Doctor: ‘We need easier access to medicinal cannabis to reduce opioid use’
Dr Orit Holtzman, who practices in New South Wales, said Australia’s laws currently prevent medical cannabis being offered a first-line treatment, with patients instead given opioids or medication for neuropathic pain before they can be considered.
In NSW, patients require one clinical assessment from the Therapeutic Goods Association before being given access to the drug – previously, approvals had to be overseen by both the Commonwealth and NSW Health departments.
“It’s a huge issue that patients are forced to take opioids even if they wish to try medical cannabis first or if their treating doctor thinks it could be good for their needs,” Dr Holtzman told nine.com.au.
“Cannabis should be a first-line treatment because of its low addiction profile and minimal side effect.”
Dr Holtzman said a lack of education was to blame for the views on cannabis within a medical environment, with many doctors reluctant to consider the treatment option.
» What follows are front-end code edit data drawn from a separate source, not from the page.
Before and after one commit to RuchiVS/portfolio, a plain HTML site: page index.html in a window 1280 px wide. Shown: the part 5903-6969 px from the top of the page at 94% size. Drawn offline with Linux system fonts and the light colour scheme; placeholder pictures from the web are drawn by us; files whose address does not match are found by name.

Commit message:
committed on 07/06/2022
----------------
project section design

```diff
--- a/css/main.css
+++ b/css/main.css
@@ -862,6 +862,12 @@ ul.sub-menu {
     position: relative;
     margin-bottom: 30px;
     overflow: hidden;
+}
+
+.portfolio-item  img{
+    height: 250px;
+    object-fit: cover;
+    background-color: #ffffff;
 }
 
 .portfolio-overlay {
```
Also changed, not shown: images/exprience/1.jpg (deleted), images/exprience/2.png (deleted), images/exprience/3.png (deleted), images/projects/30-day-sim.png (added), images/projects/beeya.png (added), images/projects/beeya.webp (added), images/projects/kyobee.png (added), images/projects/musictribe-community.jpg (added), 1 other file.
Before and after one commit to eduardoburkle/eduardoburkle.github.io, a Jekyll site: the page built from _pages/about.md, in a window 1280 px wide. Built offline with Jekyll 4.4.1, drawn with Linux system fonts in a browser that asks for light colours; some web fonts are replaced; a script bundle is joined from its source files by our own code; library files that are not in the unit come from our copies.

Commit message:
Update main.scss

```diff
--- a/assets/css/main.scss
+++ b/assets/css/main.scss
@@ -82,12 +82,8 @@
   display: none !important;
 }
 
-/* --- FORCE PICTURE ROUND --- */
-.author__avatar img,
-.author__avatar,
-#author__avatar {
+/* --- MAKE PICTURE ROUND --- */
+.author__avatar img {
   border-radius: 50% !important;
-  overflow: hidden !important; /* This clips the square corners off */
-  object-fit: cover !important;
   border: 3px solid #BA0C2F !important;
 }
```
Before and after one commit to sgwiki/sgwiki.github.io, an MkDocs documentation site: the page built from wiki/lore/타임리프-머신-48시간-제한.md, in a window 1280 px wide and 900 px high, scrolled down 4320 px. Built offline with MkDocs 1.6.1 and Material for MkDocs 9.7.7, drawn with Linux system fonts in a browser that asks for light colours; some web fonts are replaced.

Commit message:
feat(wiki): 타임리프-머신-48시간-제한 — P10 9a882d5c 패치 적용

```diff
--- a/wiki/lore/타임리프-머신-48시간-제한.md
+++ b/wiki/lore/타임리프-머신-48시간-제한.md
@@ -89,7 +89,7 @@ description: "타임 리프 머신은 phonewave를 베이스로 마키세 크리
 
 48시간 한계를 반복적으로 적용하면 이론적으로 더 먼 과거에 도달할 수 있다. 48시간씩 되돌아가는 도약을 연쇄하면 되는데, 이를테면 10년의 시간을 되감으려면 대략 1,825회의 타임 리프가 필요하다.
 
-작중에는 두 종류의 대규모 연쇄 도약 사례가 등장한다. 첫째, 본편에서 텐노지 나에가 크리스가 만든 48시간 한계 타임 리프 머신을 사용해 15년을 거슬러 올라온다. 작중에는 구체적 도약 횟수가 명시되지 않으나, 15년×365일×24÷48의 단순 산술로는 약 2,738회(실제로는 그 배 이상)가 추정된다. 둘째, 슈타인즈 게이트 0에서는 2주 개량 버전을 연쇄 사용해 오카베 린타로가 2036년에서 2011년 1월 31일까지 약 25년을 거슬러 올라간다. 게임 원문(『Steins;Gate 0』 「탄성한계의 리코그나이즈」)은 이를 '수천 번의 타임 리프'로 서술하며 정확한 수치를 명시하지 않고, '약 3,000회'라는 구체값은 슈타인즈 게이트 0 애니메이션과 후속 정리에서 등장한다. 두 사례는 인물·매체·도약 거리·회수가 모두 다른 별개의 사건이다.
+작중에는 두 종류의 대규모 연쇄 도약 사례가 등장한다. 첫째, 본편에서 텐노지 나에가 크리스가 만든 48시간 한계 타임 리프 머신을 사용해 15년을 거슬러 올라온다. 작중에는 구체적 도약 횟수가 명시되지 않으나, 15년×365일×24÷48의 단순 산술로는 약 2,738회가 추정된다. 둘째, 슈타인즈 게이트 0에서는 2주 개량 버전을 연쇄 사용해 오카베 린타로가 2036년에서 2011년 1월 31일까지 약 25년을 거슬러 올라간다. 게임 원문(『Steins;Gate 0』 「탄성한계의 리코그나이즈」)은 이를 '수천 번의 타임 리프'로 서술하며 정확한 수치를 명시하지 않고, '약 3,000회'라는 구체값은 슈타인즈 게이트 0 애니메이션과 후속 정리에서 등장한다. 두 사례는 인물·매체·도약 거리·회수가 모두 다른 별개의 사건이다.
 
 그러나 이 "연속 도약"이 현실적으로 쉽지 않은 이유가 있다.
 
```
“There’s a stigma that still sees cannabis as a drug of addition rather than a medication,” she said.